Inadequate funding drives parents to raise funds for schools
The Sun's article "PTAs may contribute to school disparities" (Sept. 20) explained a great deal about fund-raising efforts by local PTAs. But it never answered the key question: Why do local PTAs try to raise so much money?
Sure, individuals quoted in the article said they wanted to improve their children's schools, but why is this necessary? Because the schools in Maryland (and Harford County in particular) are grossly underfunded.
It really isn't much fun to do fund-raisers -- parents and children could do much better things with their time -- but the county, state and federal government have decided that crumbling, overcrowded schools and peanut pay for teachers are OK.
Many parents feel it's easier to raise $25,000 or $50,000 for their local school than advocate adequate funding for the entire jurisdiction.
State and national PTA organizations preach against this at every opportunity, but lobbying is not easy work. Results from advocacy take a long time -- and parents sometimes feel they cannot wait.
I do not agree with raising big bucks locally, but given the attitude of our elected officials, it's hard to argue against the parents who do that -- it's for their children.
But if we are to reduce disparities among schools, we need to fund schools at a level that most parents find adequate.
This would help more children to successfully ride the sometimes bumpy road through school and benefit all of society.
Mark Wolkow, Abingdon
The writer is a former vice president of the Harford County Council of PTAs and a member of the state PTA's legislative team.
An ordered environment enables children to learn
Dennis Baron's column "Mandatory manners construct a prison for young minds" (Opinion Commentary, Sept. 28) is far off base about the Louisiana school "politeness laws."
Most children want order. They want adults to be in control. They want to know that fair rules are fairly enforced.
They are frightened and disturbed when other children get away with unruly or rude behavior. They lose faith in adults who will not take charge.
My two older children suffered through a middle school in which lax leadership had allowed a disorderly environment. When a new principal arrived and enforced stricter rules, a new climate of order appeared in the school -- and my children breathed a sigh of great relief.
Our schools went down the wrong path when they developed the notion that teachers must earn students' respect.
This often means teachers must walk into a chaotic classroom -- in which students are talking and moving about -- and, by the force of their personality, create enough order to teach a lesson.
Is it any wonder why, with such conditions, we face a shortage of teachers?
No one should have to "earn" respect; it should be given automatically.
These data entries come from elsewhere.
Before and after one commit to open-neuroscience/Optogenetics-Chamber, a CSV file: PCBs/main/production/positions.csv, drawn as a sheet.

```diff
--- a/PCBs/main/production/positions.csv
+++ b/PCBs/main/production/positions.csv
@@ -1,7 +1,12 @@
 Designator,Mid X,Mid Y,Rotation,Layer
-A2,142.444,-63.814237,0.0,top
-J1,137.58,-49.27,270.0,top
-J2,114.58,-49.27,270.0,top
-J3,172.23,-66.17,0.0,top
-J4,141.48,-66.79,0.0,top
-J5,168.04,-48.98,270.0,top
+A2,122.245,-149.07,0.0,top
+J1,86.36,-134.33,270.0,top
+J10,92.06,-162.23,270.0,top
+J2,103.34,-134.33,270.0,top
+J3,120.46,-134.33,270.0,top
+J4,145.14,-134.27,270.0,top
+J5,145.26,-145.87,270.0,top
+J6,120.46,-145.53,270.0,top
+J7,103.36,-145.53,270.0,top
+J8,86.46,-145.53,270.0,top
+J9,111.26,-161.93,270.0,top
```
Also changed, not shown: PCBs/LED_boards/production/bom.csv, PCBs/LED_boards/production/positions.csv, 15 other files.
Only when that respect is betrayed should corrective action be taken.
Elizabeth Fixsen, Savage
Please assure me that Dennis Baron's column was pure satire. Mr. Baron can't be serious when he suggests that "more rules and making schools more rigid won't make students more manageable."
Training any living thing requires control and orientation. It would be unnatural for children to be different.
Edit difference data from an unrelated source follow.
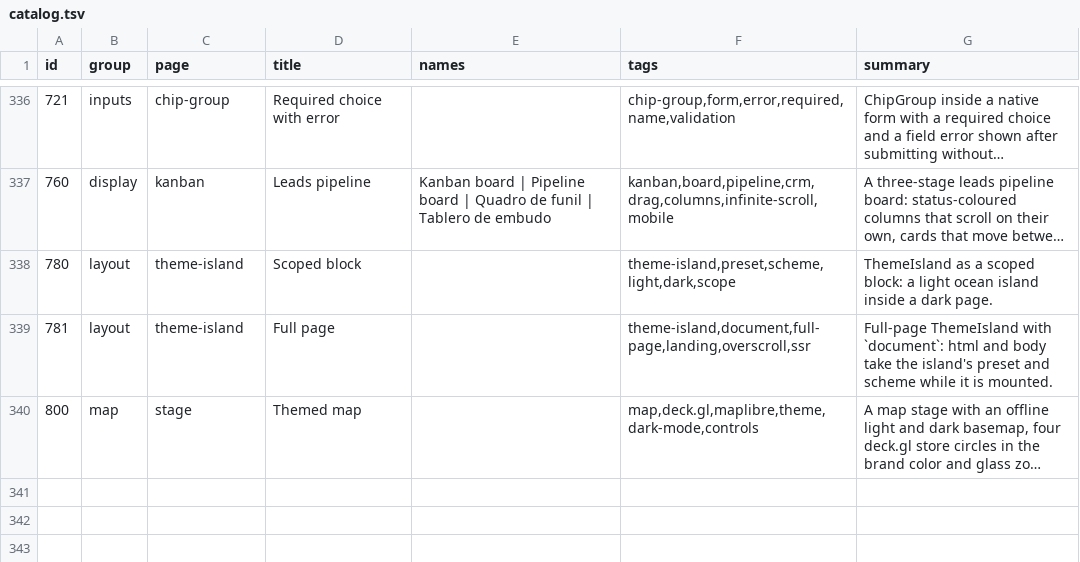
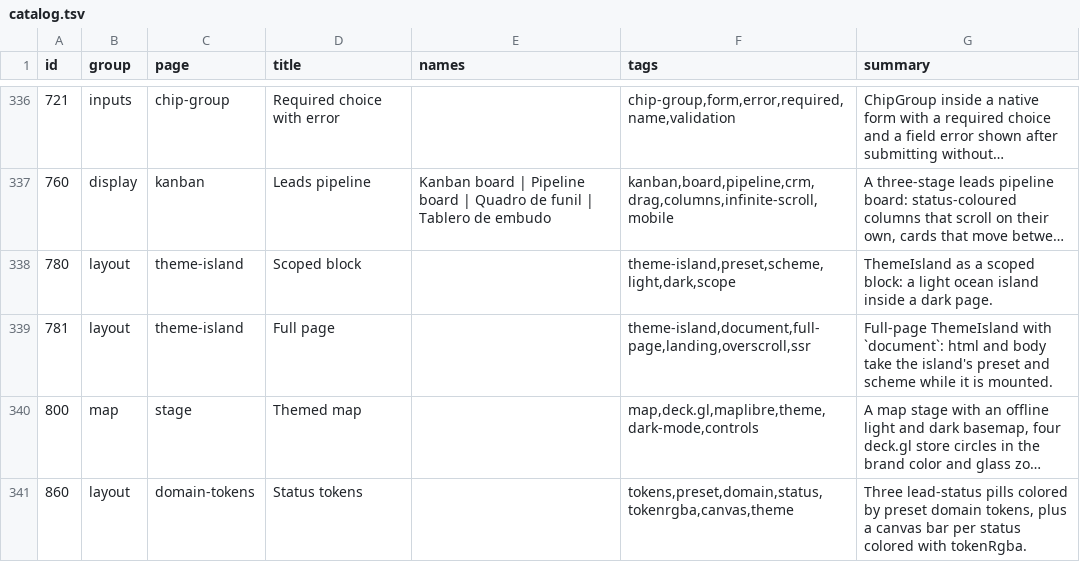
Before and after one commit to Nitjsefnie-OSC/ui, a TSV file: site/public/api/v1/en/catalog.tsv, drawn as a sheet; only a part is shown, gaps mark what is left out; long unchanged cells end in …; the diff names each change by its address in the sheet, - before the commit and + after, or states it on an @@ line.

Commit message:
feat: theme presets: colors with alpha/OKLCH and extensible domain tokens (status, tier, channel) per preset and scheme (#427)
* chore: start #374

* feat: preset role alpha colors and per-preset domain tokens (#374)

```diff
--- a/site/public/api/v1/en/catalog.tsv
+++ b/site/public/api/v1/en/catalog.tsv
+row 341: 860 | layout | domain-tokens | Status tokens |  | tokens,preset,domain,status,tokenrgba,canvas,theme | Three lead-status pills colored by preset domain tokens, plus a canvas bar per status colored with tokenRgba.
```
Also changed, not shown: 27 other files.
We must fit the students to the society -- not re-fashion society to fit students.
Bill Newhall, Baltimore
Tufaro's voucher proposal would hurt public schools
David Tufaro's proposal to provide school vouchers is simply another Republican endeavor to stir up the pious ("Tufaro proposes plan to reform city schools," Sept. 22).
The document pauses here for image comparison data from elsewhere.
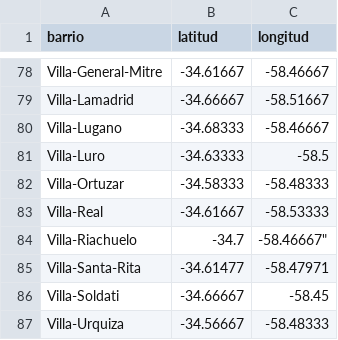
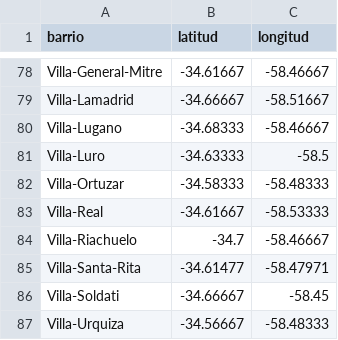
Before and after one commit to UF-LP2/TP_Final_Grupo_2, a CSV file: Coordenadas.csv, drawn as a sheet; only a part is shown, gaps mark what is left out.

Commit message:
Update Coordenadas.csv

```diff
--- a/Coordenadas.csv
+++ b/Coordenadas.csv
@@ -83,3 +83,3 @@ Villa-Ortuzar,-34.58333,-58.48333
 Villa-Real,-34.61667,-58.53333
-Villa-Riachuelo,-34.7,-58.46667"
+Villa-Riachuelo,-34.7,-58.46667
 Villa-Santa-Rita,-34.61477,-58.47971
```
The voucher system would sap money from the public schools, promote racism and erode the wall of separation between church and state.
Tony Buechner, Baltimore
It's not the parents who create sports frenzy
As a mother of three who has attended hundreds of soccer matches, basketball and baseball games and swim meets, I felt compelled to respond to The Sun's article about spectator sportsmanship for Little League and recreation council sports ("Leagues blow the whistle on competitive parents," Oct. 3).
In a country where a mediocre professional athlete earns more than our president, where high school and college athletes follow different rules than non-athletes, I think addressing parental fan habits is laughable.
Our adoration and compensation of athletes is the beginning of this unhealthy frenzy of competition.
To stop the screaming from the sidelines, start paying top educators and police officers what top athletes earn and stop awarding scholarships for athletics.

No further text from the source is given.